A wood with a view
An ancient woodland to explore, with added panorama of the North Devon landscape
Seeing the woods for the trees, and beyond
There's much to see both within and looking out from the reserve. Take a path under mature oaks, ashes and hazel coppice to discover glades of spring woodland flowers, while the level hilltop location, just a few miles south of Barnstaple, gives wide views of the surrounding countryside.
A woodland community in action
Uppacott wood is home to a rich variety of woodland plants, birds, butterflies, lichens and fungi, many of which are indicators of ancient woodland. In spring, woodland flowers such as violets, wood sorrel, betony, sanicle, common twayblade and early purple orchid colour the edges of dappled glades and shady paths, before the leaf canopy closes overhead later in the year.
While these plants are associated with ancient woodland, the mature trees here are no more than 200 years old, giving an insight into past management history.
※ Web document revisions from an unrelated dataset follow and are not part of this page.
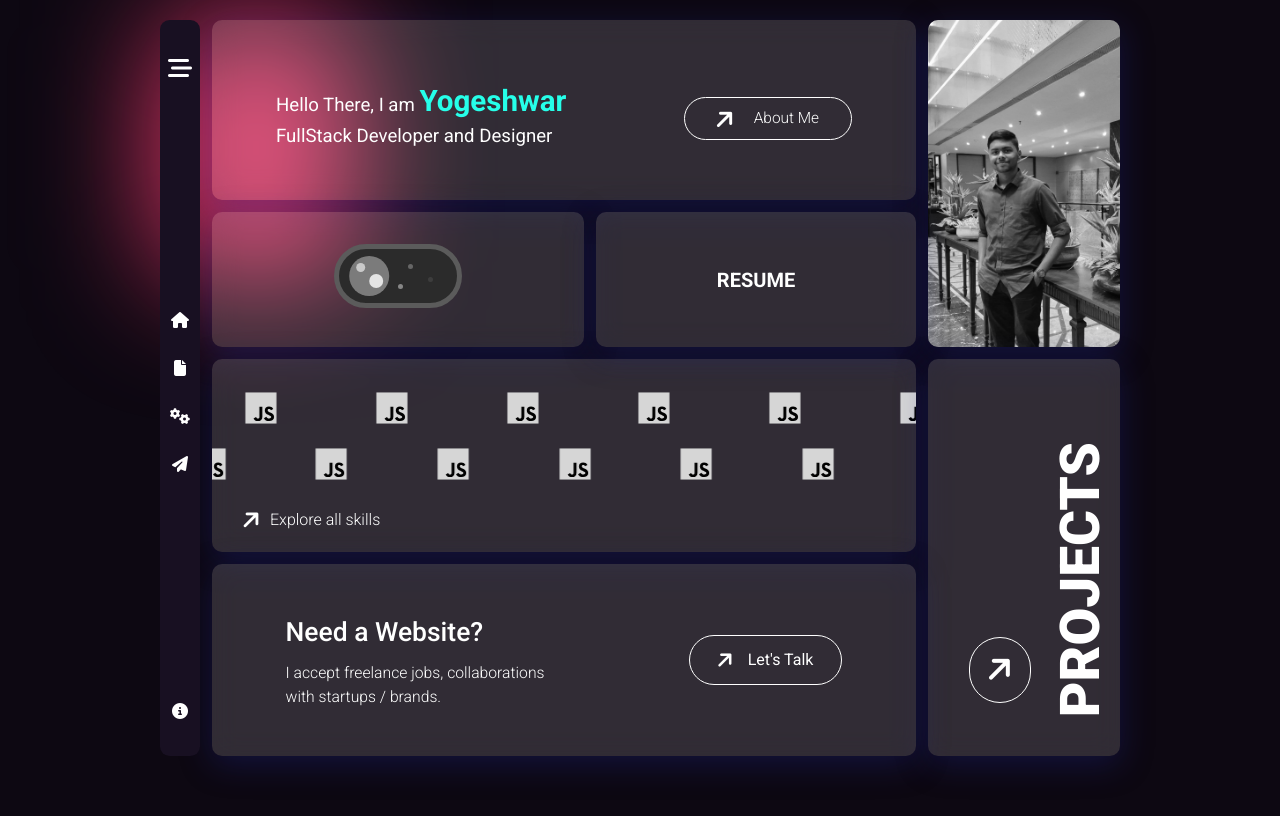
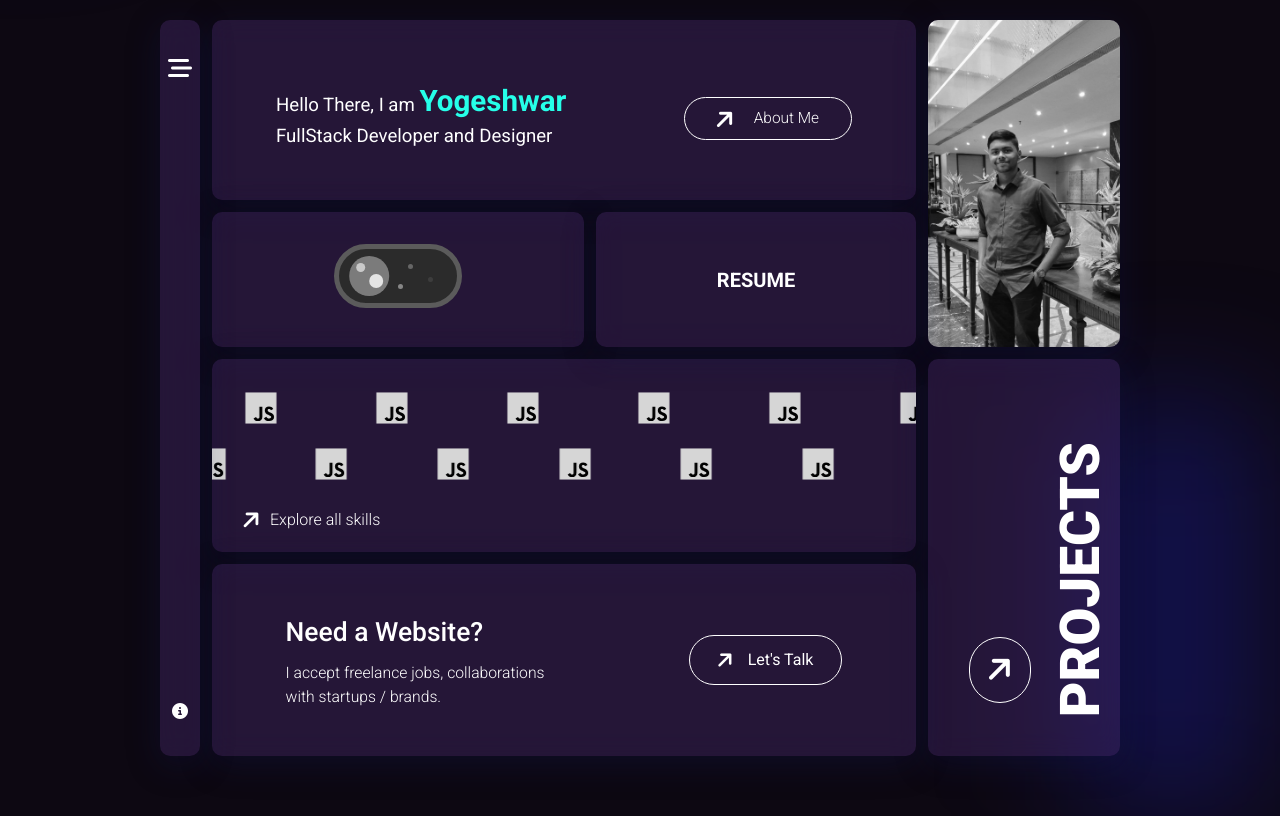
Before and after one commit to Yogeshwar-CM/Portfolio, a React (Vite) app: page / in a window 1280 px wide. Built offline with nearby package versions, Linux system fonts and the light colour scheme.

Commit message:
Progress

```diff
--- a/src/Pages/About.css
+++ b/src/Pages/About.css
@@ -25,3 +25,19 @@
 .socials {
   grid-area: socials;
 }
+
+@media (max-width: 768px) {
+  .about-grid {
+    display: grid;
+    grid-template-rows: 1.75fr 1fr 0.75fr 0.75fr;
+    grid-template-columns: 1fr 1fr 1fr 1fr;
+    gap: 0.5rem;
+    grid-template-areas:
+      "main main main main"
+      "main main main main"
+      "resume resume mode mode"
+      "socials socials socials socials";
+    height: 82vh;
+    margin-top: 2rem;
+  }
+}
--- a/src/Pages/Contact.jsx
+++ b/src/Pages/Contact.jsx
@@ -22,7 +22,7 @@ export default function Contact() {
       <Animated>
         <div className="Contact">
           <div className="contact-grid">
-            <form className="form-grid">
+            <form className="form-grid box">
               <textarea
                 className="message"
                 placeholder="Type your message here..."
@@ -36,13 +36,13 @@ export default function Contact() {
               </div>
             </form>
 
-            <div className="resume">
+            <div className="resume box">
               <Resume />
             </div>
-            <div className="mode">
+            <div className="mode box">
               <Mode />
             </div>
-            <div className="socials"></div>
+            <div className="socials box"></div>
           </div>
         </div>
       </Animated>
--- a/src/Pages/Home.css
+++ b/src/Pages/Home.css
@@ -6,13 +6,42 @@ body {
 .cold {
   width: 12rem;
   height: 16rem;
-  background-color: #ea376a;
+  background-color: #1c23af87;
+  filter: blur(4rem);
+  z-index: -10;
+  animation: mov 10s linear infinite;
+  border-radius: 2rem;
+  position: absolute;
+}
+.cold2 {
+  width: 12rem;
+  height: 26rem;
+  background-color: #1c23af5c;
   filter: blur(4rem);
   z-index: -10;
   border-radius: 2rem;
+  animation: mov 5s linear infinite;
+  top: 50%;
+  right: 4%;
   position: absolute;
 }
-
+@keyframes mov {
+  0% {
+    transform: translate(0, 0);
+  }
+  25% {
+    transform: translate(100px, 0);
+  }
+  50% {
+    transform: translate(-300px, -500px);
+  }
+  75% {
+    transform: translate(0, 20px);
+  }
+  100% {
+    transform: translate(0, 0);
+  }
+}
 .Home {
   display: grid;
   gap: 0.75rem;
@@ -43,8 +72,6 @@ body {
   justify-content: center;
   /* cursor: pointer; */
   align-items: center;
-
-
 }
 .mode {
   cursor: default;
--- a/src/Pages/Home.jsx
+++ b/src/Pages/Home.jsx
@@ -63,6 +63,7 @@ const Home = () => {
 
   return (
     <>
+      <div className="cold2"></div>
       <div className="cold"></div>
       <Alert />
       <span className="menu-s">
@@ -70,7 +71,7 @@ const Home = () => {
       </span>
       <AnimatedPage>
         <div className="Home">
-          <div className="sidebar">
+          <div className="sidebar box">
             <span>
               <button onClick={toggleSidebar}>
                 <i className="fa-solid fa-bars-staggered text-2xl"></i>
@@ -107,7 +108,7 @@ const Home = () => {
                 </div>
               </motion.div>
             </span>
-            <span>
+            {/* <span>
               <i className="fa-solid fa-house"></i>
               <i className="fa-solid fa-file"></i>
               <i className="fa-solid fa-gears"></i>
@@ -117,7 +118,7 @@ const Home = () => {
                   navigate("/contact");
                 }}
               ></i>
-            </span>
+            </span> */}
             <div className="span">
               <i className="fa-solid fa-circle-info"></i>
             </div>
--- a/src/index.css
+++ b/src/index.css
@@ -22,15 +22,20 @@ body {
   background-color: #0d0812;
   color: var(--font-dark);
   font-family: var(--font-primary);
+  overflow-y: hidden;
 }
 
 /* Box styles */
 .box {
-  background: rgba(255, 255, 255, 0.15);
+  background: rgba(84, 49, 126, 0.35);
+  backdrop-filter: blur(13px);
+  -webkit-backdrop-filter: blur(13px);
+  border-radius: 10px;
+  box-shadow: 0 8px 32px 0 rgba(17, 21, 72, 0.37);
+}
+.box:hover {
   box-shadow: 0 8px 32px 0 rgba(31, 38, 135, 0.37);
-  backdrop-filter: blur(13.5px);
-  -webkit-backdrop-filter: blur(13.5px);
-  border-radius: 10px;
+  /* box-shadow: 0 8px 32px 0 rgba(31, 38, 135, 0.37); */
 }
 
 /* Theme color */
@@ -50,7 +55,11 @@ body.light-mode {
 }
 
 body.light-mode .box {
-  background-color: var(--box-light);
+  background: rgba(245, 166, 35, 0.35);
+  box-shadow: 0 8px 32px 0 rgba(31, 38, 135, 0.37);
+  backdrop-filter: blur(13px);
+  -webkit-backdrop-filter: blur(13px);
+  border-radius: 10px;
 }
 
 body.light-mode .theme {
@@ -60,3 +69,9 @@ body.light-mode .theme {
 body.light-mode .secondary-font {
   color: var(--font-secondary-light);
 }
+
+@media screen and (max-width: 780px) {
+  body {
+    overflow-y: auto;
+  }
+}
```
Trees with dead branches are now retained to provide homes for hole nesting birds and the insects on which they feed, as revealed by the drumming of great spotted woodpeckers echoing through the wood.
The woodland was bequeathed to DWT in 1998 by Mr Eustace Ian Scott, who lived at Uppacott Farm. DWT Barnstaple & District Local Group is very actively involved looking after the reserve's wildlife and habitats.
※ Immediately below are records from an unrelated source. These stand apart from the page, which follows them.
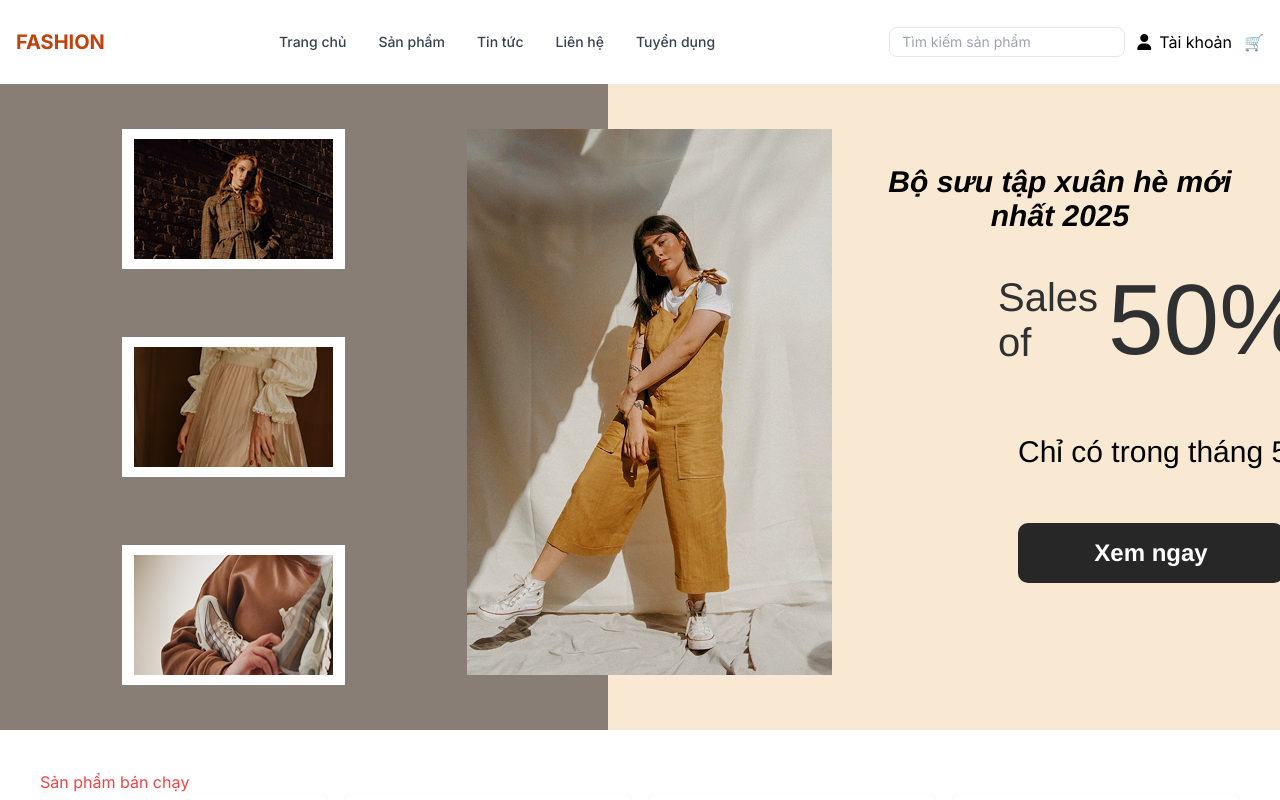
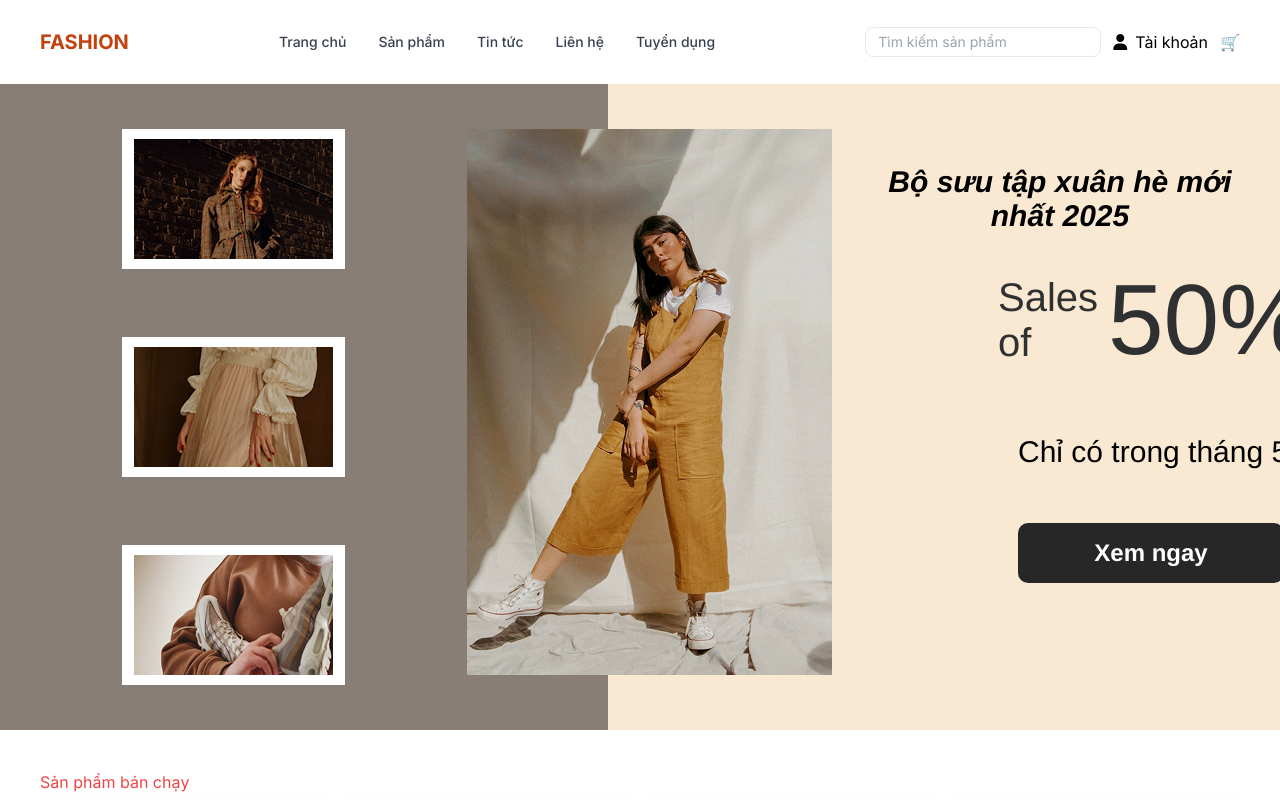
Before and after one commit to trunghieu16092003/figma, a website with bundled scripts: page src/index/index.html in a window 1280 px wide. Shown: the top 800 px of the page. Built offline with nearby package versions, Linux system fonts and the light colour scheme; files whose address does not match are found by name.

Commit message:
fix header

```diff
--- a/src/components/Header.js
+++ b/src/components/Header.js
@@ -1,8 +1,8 @@
 class Header extends HTMLElement {
   connectedCallback() {
     this.innerHTML = `
-      <header class="bg-white shadow-sm px-4 py-6 relative">
-        <div class="max-w-7xl mx-auto flex items-center justify-between relative md:gap-8">
+      <header class="bg-white shadow-sm px-10 py-6 relative">
+        <div class=" flex items-center justify-between relative md:gap-8">
 
           <button id="menu-toggle" class="md:hidden text-2xl text-gray-700 z-30">
             &#9776;
@@ -15,7 +15,7 @@ class Header extends HTMLElement {
           <nav id="main-nav"
             class="hidden fixed top-0 left-0 w-3/4 h-full bg-white px-4 flex-col space-y-4 text-sm text-gray-700 font-medium shadow-md z-30
                    md:static md:flex md:flex-row md:space-y-0 md:bg-transparent md:shadow-none md:w-auto md:h-auto md:items-center">
-            <a href="#" class="hover:text-orange-600 block md:inline-block px-4 py-2 hover:bg-yellow-300">Trang chủ</a>
+            <a href="./" class="hover:text-orange-600 block md:inline-block px-4 py-2 hover:bg-yellow-300">Trang chủ</a>
 
             <div class="relative group md:cursor-pointer">
               <a href="#" id="product-toggle" class="group-hover:text-orange-600 px-4 py-2 group-hover:bg-yellow-300 block md:inline-block md:ml-0">Sản phẩm</a>
```
Also changed, not shown: src/output.css.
Coppicing, creating glades for flowers and butterflies, hedge steeping (laying), and maintaining path access and signs for visitors, are regularly carried out by the Group, together with wildlife surveys, special nestbox checks, researching the area's history and helping prepare the nature reserve management plan.
Find out more about volunteering at DWT nature reserves.
The Local Group laid out the path network crossing woodbanks and ditches around the site's 11 compartments. Follow the trail for a tour of the reserve's main features: mature oak woodland, hazel coppice, glades, bramble and fern understorey, and wet woodland with alder and ragged robin.
You may encounter some of the many butterfly, 40 bird and 100 plant species recorded here.
Silver-washed fritillary (photo: M Symes)
The route also passes by a special tree: Devon whitebeam. The whitish downy undersides of the leaves give the tree its common name, along with the fact that this extremely rare endemic species exists in only a few places, mostly in north Devon, and nowhere else in the world. A small tree, late May is the time to see its white flowers dotting the understorey, developing into ripe orange-brown fruits at the end of October.
Devon whitebeam (photo: Dr T Rich)
Species and habitats